These are seriously gorgeous models with more fine detailing than you can shake a stick at (if that's your idea of a good time). OK, yes, I've read all of the complaints (ad nauseum) about Bachmann's EZ Mate couplers (and their resemblance to boxing gloves). But honestly, they really don't bother me (particularly on a locomotive this large). Frankly, I'll take big and reliable over tiny and "uncoupling every few feet" any day. I guess my only real concern with these models is that much of the detailing is simply press-fit in place, so one does have to be extremely careful about handling them (lest tiny little pieces start raining off in droves).
As for performance, well, suffice it to say that these models are absolutely perfect in every way they can be perfect. Pickup is flawless, making for extremely smooth throttle response at all levels. They creep along "one tie at a time" at the low end of the throttle, whereas the top-end speed is quite realistic. Pulling power is basically off the charts (50+ cars). And, wow, are these things ever quiet! I mean, seriously, they basically emit no sound whatsoever. Overall just truly outstanding models, and certainly one of the all-time greats of N scale steam.

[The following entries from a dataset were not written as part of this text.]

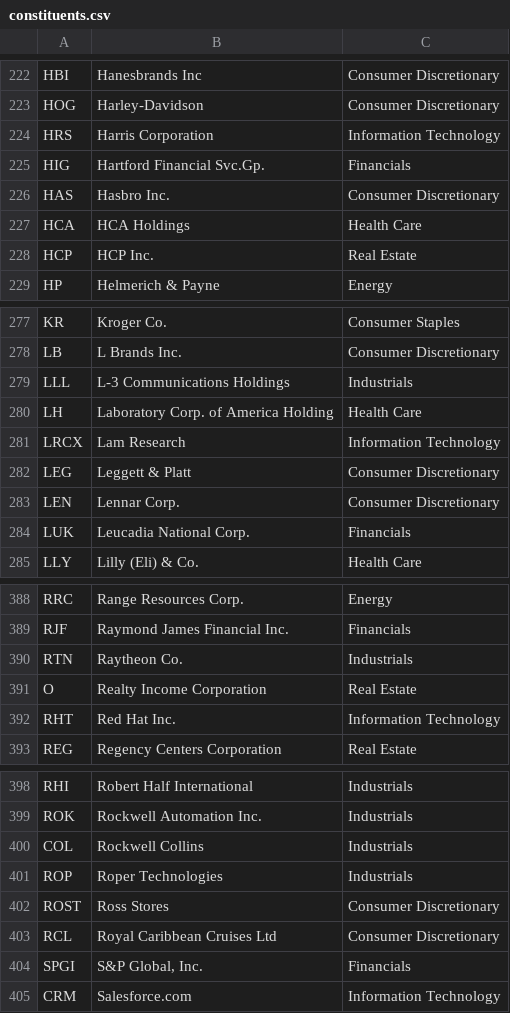
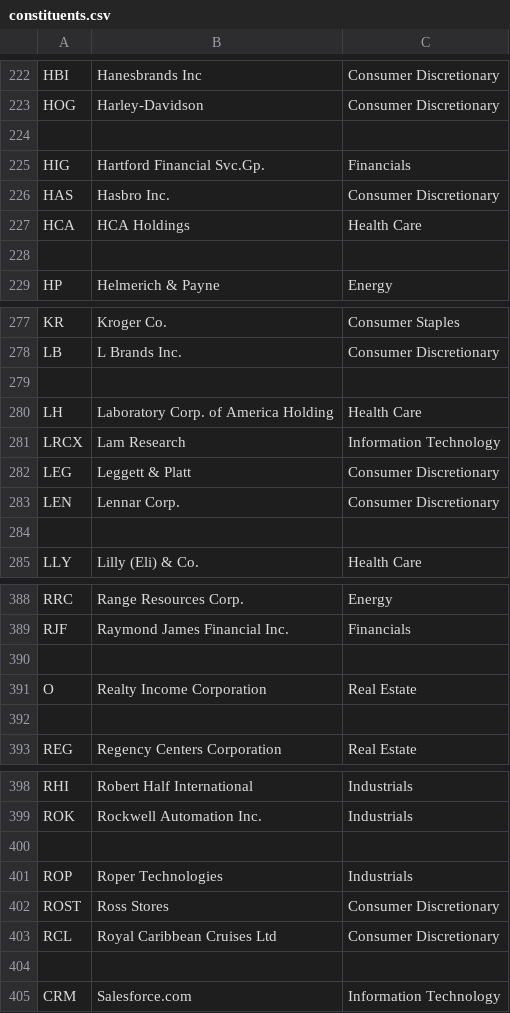
Before and after one commit to HeckeSiegel/RAMBO, a CSV file: symbols/constituents.csv, drawn as a sheet; only a part is shown, gaps mark what is left out; the diff covers the shown part only.

```diff
--- a/symbols/constituents.csv
+++ b/symbols/constituents.csv
@@ -223,3 +223,3 @@ HBI,Hanesbrands Inc,Consumer Discretionary
 HOG,Harley-Davidson,Consumer Discretionary
-HRS,Harris Corporation,Information Technology
+
 HIG,Hartford Financial Svc.Gp.,Financials
@@ -227,3 +227,3 @@ HAS,Hasbro Inc.,Consumer Discretionary
 HCA,HCA Holdings,Health Care
-HCP,HCP Inc.,Real Estate
+
 HP,Helmerich & Payne,Energy
@@ -278,3 +278,3 @@ KR,Kroger Co.,Consumer Staples
 LB,L Brands Inc.,Consumer Discretionary
-LLL,L-3 Communications Holdings,Industrials
+
 LH,Laboratory Corp. of America Holding,Health Care
@@ -283,3 +283,3 @@ LEG,Leggett & Platt,Consumer Discretionary
 LEN,Lennar Corp.,Consumer Discretionary
-LUK,Leucadia National Corp.,Financials
+
 LLY,Lilly (Eli) & Co.,Health Care
@@ -389,5 +389,5 @@ RRC,Range Resources Corp.,Energy
 RJF,Raymond James Financial Inc.,Financials
-RTN,Raytheon Co.,Industrials
+
 O,Realty Income Corporation,Real Estate
-RHT,Red Hat Inc.,Information Technology
+
 REG,Regency Centers Corporation,Real Estate
@@ -399,3 +399,3 @@ RHI,Robert Half International,Industrials
 ROK,Rockwell Automation Inc.,Industrials
-COL,Rockwell Collins,Industrials
+
 ROP,Roper Technologies,Industrials
@@ -403,3 +403,3 @@ ROST,Ross Stores,Consumer Discretionary
 RCL,Royal Caribbean Cruises Ltd,Consumer Discretionary
-SPGI,"S&P Global, Inc.",Financials
+
 CRM,Salesforce.com,Information Technology
```
Also changed, not shown: 123 edited cells elsewhere in this file, 15 other files.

That said, one potential issue with these models relates to the pilot assembly. On at least some of these (mine included), the pilot tends to ride a little high (thus rendering the front coupler somewhat useless). I'm not sure if this is a QC issue or a design issue or what. But whatever the case, since the entire assembly is plastic (held to the metal engine assembly by screws), one can address the issue by carefully applying a bit of downward pressure on the pilot in order to bend it back where it needs to be. Apart from that one issue, I've also read various anecdotal reports of assorted other factory defects (as always seems to be the case with Bachmann steam - particularly on the first runs). So, "try before you buy" whenever possible. And failing that, just save your receipts so that you can send the bad ones back to Bachmann for replacement.

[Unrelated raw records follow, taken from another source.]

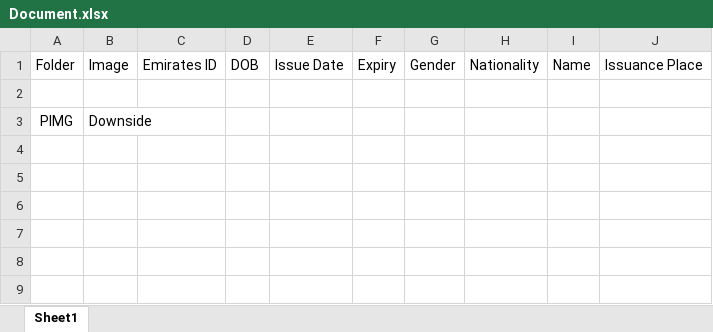
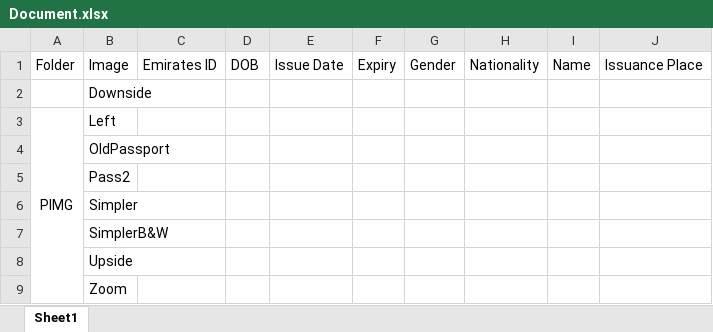
Before and after one commit to ArjunBhandari-666/PassportOCR, an Excel workbook: Document.xlsx, sheet Sheet1, drawn as a sheet; values as stored, in another font and other column widths than the file's, no borders; the diff names each change by its address in the sheet, - before the commit and + after, or states it on an @@ line.

```diff
--- a/Document.xlsx (sheet Sheet1)
+++ b/Document.xlsx (sheet Sheet1)
-B2: (empty)
+B2: Downside
+A3:A9 merged
-B3: Downside
+B3: Left
+row 4:  | OldPassport
+row 5:  | Pass2
+row 6:  | Simpler
+row 7:  | SimplerB&W
+row 8:  | Upside
+row 9:  | Zoom
```
Also changed, not shown: 1 other file.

DCC-Sound Version -
As noted above, EM-1's with factory-installed SoundTraxx "Econami" sound decoders were released in 2019 -
The PC board in the tender is different than the one found in the non-sound version. This new version has plug/socket connectors for the decoder (as opposed to the soldered wires of the non-sound version) -
Recommended CV settings -
CV120 Whistle = 5 (B&O 3 chime)
CV123 Exhaust Chuffs = 2 (heavy steam)
CV112 Exhaust Configuration = 128 (articulated exhaust)
CV128 Master Volume = something lower than the way-too-loud stock setting, ymmv
Here's what Bachmann has to say about them -
An articulated engine that provided tremendous power at high speeds, the EM-1 was ideal for hauling passengers and heavy loads of coal up and down the Appalachian Mountains. Using the latest N scale technology, including a new advanced Bachmann/Lenz DCC decoder with back EMF, Bachmann has crafted a finely detailed EM-1 2-8-8-4 worthy of its prototype. With its twin brass flywheels, all-wheel pickup, and traction tires, it is ready to ascend to new heights of modeling on your N scale layout.
- DCC-equipped for speed, direction, and lighting
- Die-cast boiler
- Flywheel drive
- All-tender wheel pickup
- Soft white LED headlight and backup light
- Separately applied handrails and stanchions
- Detailed backhead
- Traction tire equipped
- Chemically blackened wheels
- E-Z Mate Mark II couplers
To remove the locomotive shell, unscrew the screw back by the drawbar post (underneath the trailing truck). The shell should lift off readily at that point. To remove the tender shell, unscrew the four screws on the chassis (one on each corner). The shell should lift off at that point (although you do have to make sure that you're lifting straight up, otherwise it tends to get hung up).